The University officially dedicated its ambitious University of Miami Life Science & Technology Park (UMLSTP) at a grand opening ceremony for R+D Building One, the first of five buildings planned for the eight-acre park destined to make South Florida a biotech hub.
Touting the project as “a conduit
for international partnerships,” Pascal J. Goldschmidt, M.D., senior vice president for medical affairs, dean of the Miller School, and CEO of UHealth, said, “This spectacular facility will enable us to move research forward into advanced treatments that will be brought to patients in South Florida, across the United States, and around the world more quickly than ever before.”
UM President Donna E. Shalala called the endeavor “a game-changer” for Miami, the state of Florida, and beyond. “This is more than a building,” she told the government officials, including Miami-Dade County Mayor Carlos Gimenez and City of Miami Mayor Tomas P. Regalado, prominent business executives, members of the community and biotech industry, and UM faculty and staff who gathered in the building’s spacious lobby for the celebration this past September.

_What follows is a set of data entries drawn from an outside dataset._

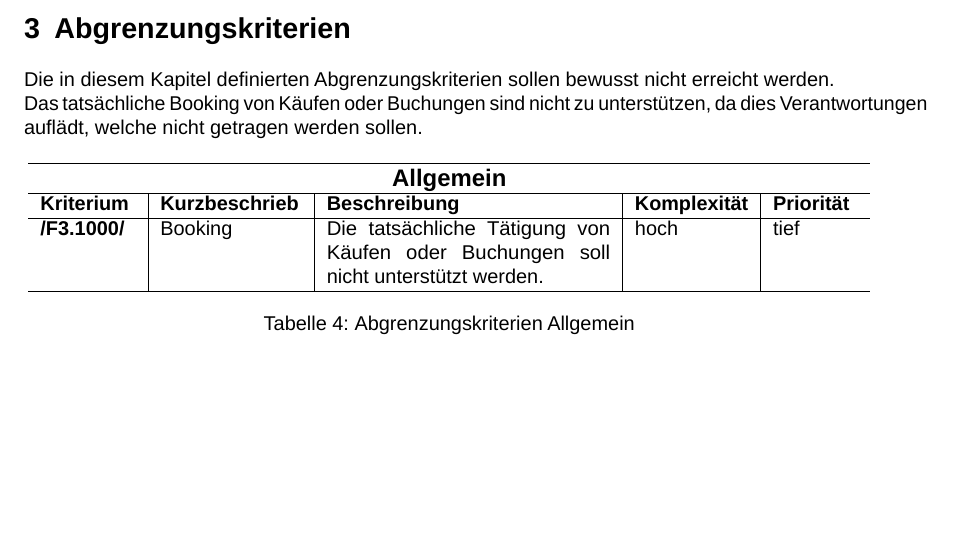
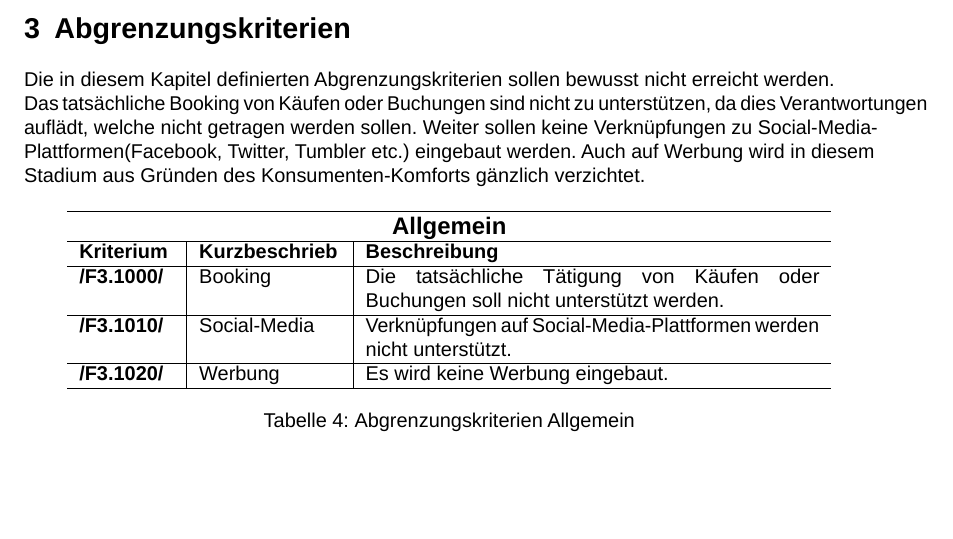
Before and after one commit to raember/Tripod, a LaTeX thesis (documentation/zhawFunctionalSpecificationDocument.tex): part of page 8 of 19, cut so that both start at the same text. Compiled offline with LuaLaTeX; a missing font is replaced by an installed copy or a similar font.

Commit message:
Added two distinction criterias and fixed glossary

```diff
--- a/documentation/zhawFunctionalSpecificationDocument.tex
+++ b/documentation/zhawFunctionalSpecificationDocument.tex
@@ -138,12 +138,14 @@ API-basierte Unterkunftssuche\\\hline
 \end{table}
 \section{Abgrenzungskriterien}\label{sec:DistinctionCriteria}
 Die in diesem Kapitel definierten Abgrenzungskriterien sollen bewusst nicht erreicht werden.\\
-Das tatsächliche Booking von Käufen oder Buchungen sind nicht zu unterstützen, da dies Verantwortungen auflädt, welche nicht getragen werden sollen.
+Das tatsächliche Booking von Käufen oder Buchungen sind nicht zu unterstützen, da dies Verantwortungen auflädt, welche nicht getragen werden sollen. Weiter sollen keine Verknüpfungen zu Social-Media-Plattformen(Facebook, Twitter, Tumbler etc.) eingebaut werden. Auch auf Werbung wird in diesem Stadium aus Gründen des Konsumenten-Komforts gänzlich verzichtet.
 \begin{table}[ht]\centering
-\begin{tabular}{l|p{2.5cm}|p{5cm}|p{2cm}|p{1.5cm}}\hline
-\tableheader{5}{Allgemein}\\[0.3em]\hline
-\textbf{Kriterium} & \textbf{Kurzbeschrieb} & \textbf{Beschreibung} & \textbf{Komplexität} & \textbf{Priorität}\\\hline
-\D{1000} & Booking & Die tatsächliche Tätigung von Käufen oder Buchungen soll nicht unterstützt werden. & hoch & tief\\\hline
+\begin{tabular}{l|p{2.5cm}|p{8cm}}\hline
+\tableheader{3}{Allgemein}\\[0.3em]\hline
+\textbf{Kriterium} & \textbf{Kurzbeschrieb} & \textbf{Beschreibung}\\\hline
+\D{1000} & Booking & Die tatsächliche Tätigung von Käufen oder Buchungen soll nicht unterstützt werden.\\\hline
+\D{1010} & Social-Media & Verknüpfungen auf Social-Media-Plattformen werden nicht unterstützt.\\\hline
+\D{1020} & Werbung & Es wird keine Werbung eingebaut.\\\hline
 \end{tabular}
 \caption{Abgrenzungskriterien Allgemein}\label{tbl:DistinctionGeneral}
 \end{table}
```
Also changed, not shown: documentation/zhawFunctionalSpecificationDocument.pdf.
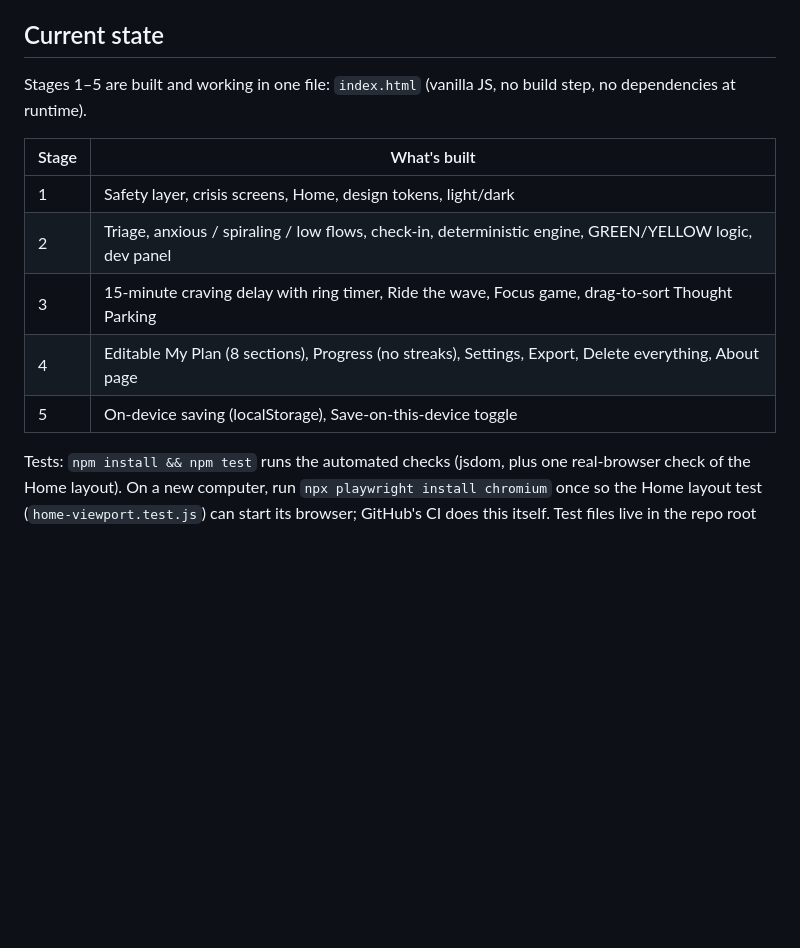
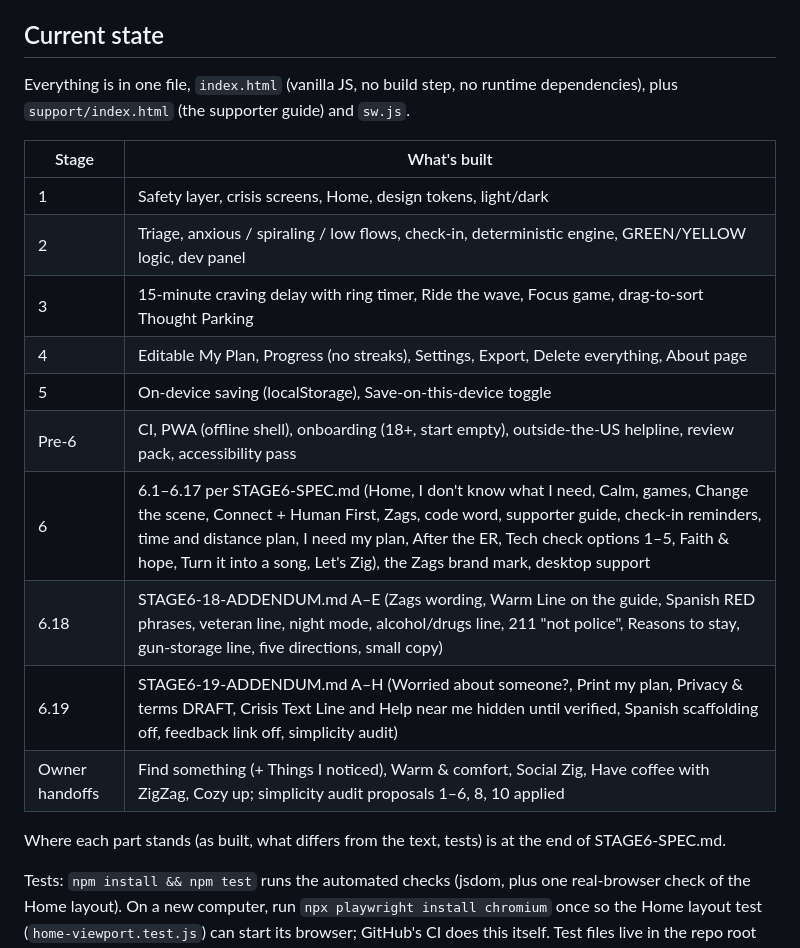
Before and after one commit to bikesplusjb-crypto/next-app, a Markdown page: HANDOFF.md, the part around one of its changes. Rendered like a GitHub page; blank space fills up the shorter version.

```diff
--- a/HANDOFF.md
+++ b/HANDOFF.md
@@ -16,15 +16,22 @@ Hosting: Render static site `next-app`, auto-deploys on every commit to `main`.
 
 ## Current state
 
-Stages 1–5 are built and working in one file: `index.html` (vanilla JS, no build step, no dependencies at runtime).
+Everything is in one file, `index.html` (vanilla JS, no build step, no runtime dependencies), plus `support/index.html` (the supporter guide) and `sw.js`.
 
 | Stage | What's built |
 | --- | --- |
 | 1 | Safety layer, crisis screens, Home, design tokens, light/dark |
 | 2 | Triage, anxious / spiraling / low flows, check-in, deterministic engine, GREEN/YELLOW logic, dev panel |
 | 3 | 15-minute craving delay with ring timer, Ride the wave, Focus game, drag-to-sort Thought Parking |
-| 4 | Editable My Plan (8 sections), Progress (no streaks), Settings, Export, Delete everything, About page |
+| 4 | Editable My Plan, Progress (no streaks), Settings, Export, Delete everything, About page |
 | 5 | On-device saving (localStorage), Save-on-this-device toggle |
+| Pre-6 | CI, PWA (offline shell), onboarding (18+, start empty), outside-the-US helpline, review pack, accessibility pass |
+| 6 | 6.1–6.17 per STAGE6-SPEC.md (Home, I don't know what I need, Calm, games, Change the scene, Connect + Human First, Zags, code word, supporter guide, check-in reminders, time and distance plan, I need my plan, After the ER, Tech check options 1–5, Faith & hope, Turn it into a song, Let's Zig), the Zags brand mark, desktop support |
+| 6.18 | STAGE6-18-ADDENDUM.md A–E (Zags wording, Warm Line on the guide, Spanish RED phrases, veteran line, night mode, alcohol/drugs line, 211 "not police", Reasons to stay, gun-storage line, five directions, small copy) |
+| 6.19 | STAGE6-19-ADDENDUM.md A–H (Worried about someone?, Print my plan, Privacy & terms DRAFT, Crisis Text Line and Help near me hidden until verified, Spanish scaffolding off, feedback link off, simplicity audit) |
+| Owner handoffs | Find something (+ Things I noticed), Warm & comfort, Social Zig, Have coffee with ZigZag, Cozy up; simplicity audit proposals 1–6, 8, 10 applied |
+
+Where each part stands (as built, what differs from the text, tests) is at the end of STAGE6-SPEC.md.
 
 Tests: `npm install && npm test` runs the automated checks (jsdom, plus one real-browser check of the Home layout). On a new computer, run `npx playwright install chromium` once so the Home layout test (`home-viewport.test.js`) can start its browser; GitHub's CI does this itself. Test files live in the repo root (`stage*.test.js`, run by `run-all.js`). **All must stay green.** Run them before and after every change, and add tests for everything new.
 
```
Also changed, not shown: other parts of HANDOFF.md (+17 -13 lines).
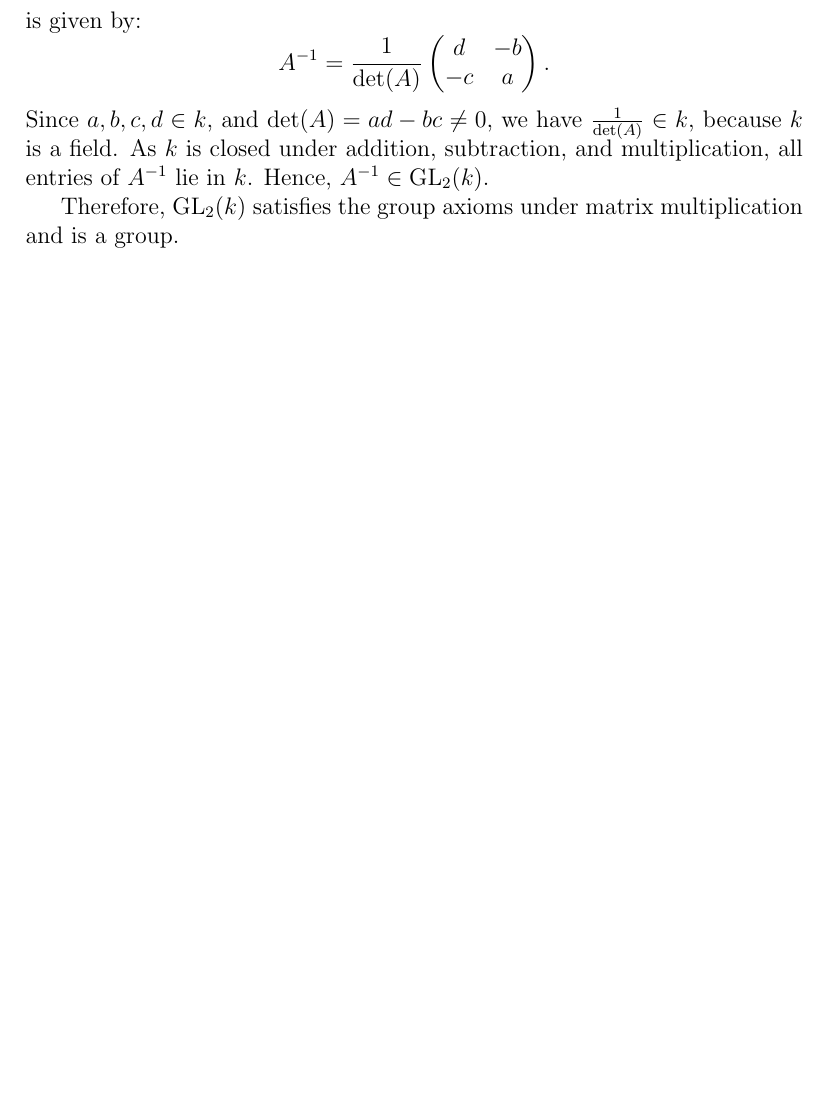
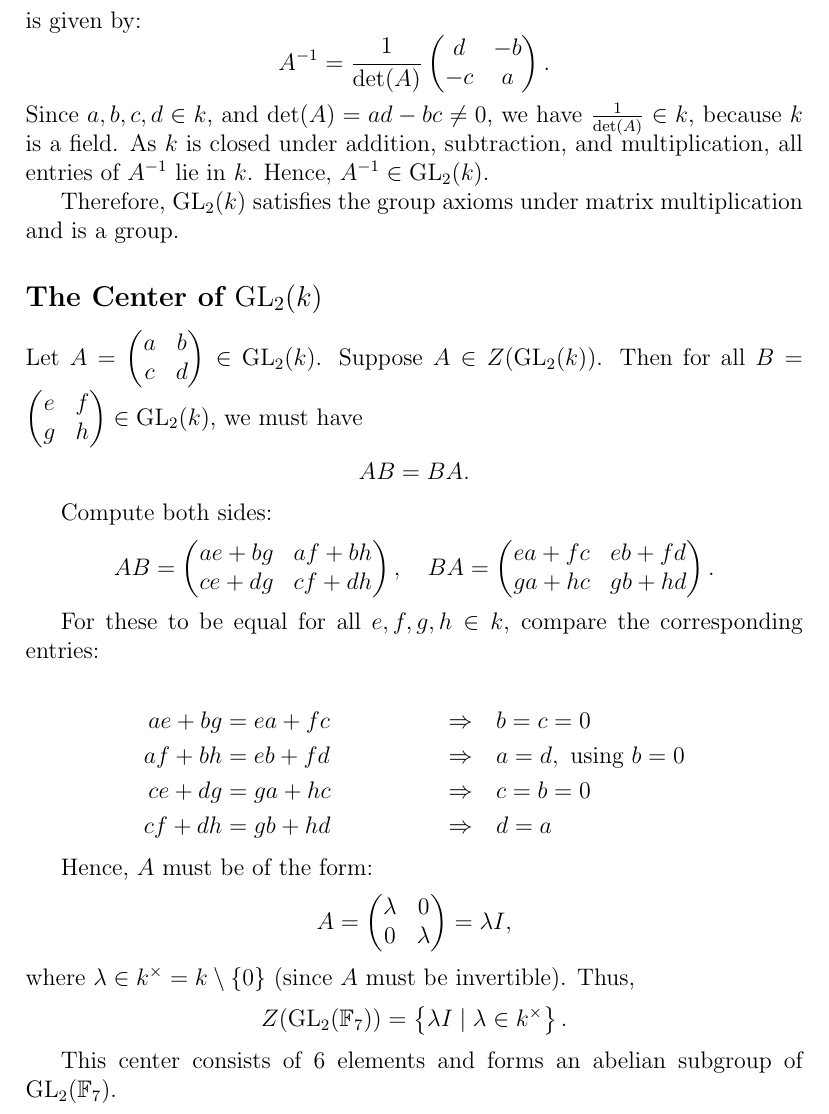
Before and after one commit to gilbertbrandow/MM5020, a LaTeX problem sheet (Homework 1/homework_1.tex): part of page 2 of 2, cut so that both start at the same text, the shorter picture padded with empty space. Compiled offline with pdfLaTeX.

Commit message:
Completed 1.1 (#1)

```diff
--- a/Homework 1/homework_1.tex
+++ b/Homework 1/homework_1.tex
@@ -44,4 +44,37 @@ Since \( a, b, c, d \in k \), and \( \det(A) = ad - bc \neq 0 \), we have \( \fr
 
 Therefore, \( \mathrm{GL}_2(k) \) satisfies the group axioms under matrix multiplication and is a group.
 
+\subsection*{The Center of \(\mathrm{GL}_2(k)\)}
+
+Let \( A = \begin{pmatrix} a & b \\ c & d \end{pmatrix} \in \mathrm{GL}_2(k) \). Suppose \( A \in Z(\mathrm{GL}_2(k)) \). Then for all \( B = \begin{pmatrix} e & f \\ g & h \end{pmatrix} \in \mathrm{GL}_2(k) \), we must have
+\[
+AB = BA.
+\]
+
+Compute both sides:
+\[
+AB = \begin{pmatrix} ae + bg & af + bh \\ ce + dg & cf + dh \end{pmatrix}, \quad
+BA = \begin{pmatrix} ea + fc & eb + fd \\ ga + hc & gb + hd \end{pmatrix}.
+\]
+
+For these to be equal for all \( e, f, g, h \in k \), compare the corresponding entries:
+
+\begin{align*}
+ae + bg &= ea + fc &\Rightarrow& \quad b = c = 0 \\
+af + bh &= eb + fd &\Rightarrow& \quad a = d, \text{ using } b = 0 \\
+ce + dg &= ga + hc &\Rightarrow& \quad c = b = 0 \\
+cf + dh &= gb + hd &\Rightarrow& \quad d = a
+\end{align*}
+
+Hence, \( A \) must be of the form:
+\[
+A = \begin{pmatrix} \lambda & 0 \\ 0 & \lambda \end{pmatrix} = \lambda I,
+\]
+where \( \lambda \in k^\times = k \setminus \{0\} \) (since \( A \) must be invertible). Thus,
+\[
+Z(\mathrm{GL}_2(\mathbb{F}_7)) = \left\{ \lambda I \mid \lambda \in k^\times \right\}.
+\]
+
+This center consists of 6 elements and forms an abelian subgroup of \( \mathrm{GL}_2(\mathbb{F}_7) \).
+
 \end{document}
```
Also changed, not shown: Homework 1/pdf/homework_1.pdf.
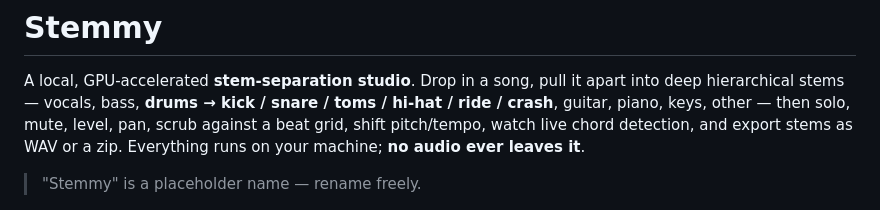
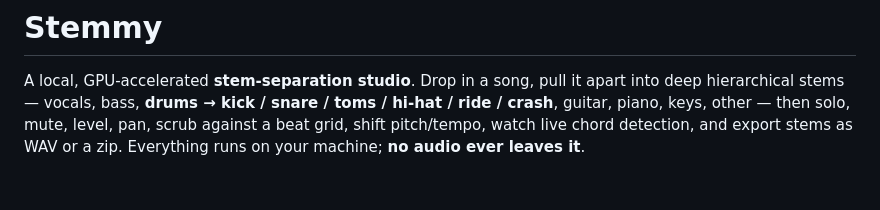
Before and after one commit to pgotta/Stemmy, a Markdown page: README.md, the part around the change. GitHub-like rendering; blank space fills up the shorter version.

```diff
--- a/README.md
+++ b/README.md
@@ -5,8 +5,6 @@ into deep hierarchical stems — vocals, bass, **drums → kick / snare / toms /
 ride / crash**, guitar, piano, keys, other — then solo, mute, level, pan, scrub against
 a beat grid, shift pitch/tempo, watch live chord detection, and export stems as WAV or a
 zip. Everything runs on your machine; **no audio ever leaves it**.
-
-> "Stemmy" is a placeholder name — rename freely.
 
 ![Stemmy studio with the drum split](docs/screenshots/studio.png)
 
```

“This is a place where education, research, and technology intersect with discovery and innovation,” Shalala continued. “This is the home of future cures and treatments for some of the most vexing and chronic problems we face today.”
Rising on land once dominated by automobile yards, the six-story, 252,000-
square-foot facility houses wet and dry labs, offices, and lab-ready development suites, providing scientists, medical start-ups, pharmaceutical companies, and other ventures the kind of research space that fosters collaboration and innovation.
“There’s no place that UM’s impact is felt more than in a research park,” said James R. Berens, chairman of Wexford Science + Technology, LLC, which is developing the park.
R+D One, which has a Gold LEED (Leadership in Energy and Environmental Design) designation and won the 2011 Urban Land Institute Project of the Year Vision Award, opened with a host of tenants, including Andago, a Spain-based information technology company; medical device firm Emunamedica; Community Blood Centers of South Florida; medical device company DayaMed; national intellectual property law firm Novak Druce + Quigg; the Enterprise Development Corporation of South Florida; clinical research firm AdvancedPharma; and the UM Tissue Bank, UM Brain Endowment Bank, and Life Alliance Organ Recovery Agency.
In the fall, the building’s third-floor Innovation Center, an accelerator space for start-ups, was almost full.
UM, Miami Dade College, and South Florida Workforce are rolling out a new $400,000 jobs program to train candidates for the health care and biotech fields, and place them in jobs in the UMLSTP or the surrounding Miami Health District after their training.
The master plan for the UMLSTP envisions the development of 1.6 million to 2 million square feet of lab and office space. Phase one alone is projected to create more than 1,150 direct and indirect jobs, with an additional 2,700-plus direct and indirect positions created by ongoing operations, according to a recent study by the Washington Economics Group.
For more information, please visit umlstp.com.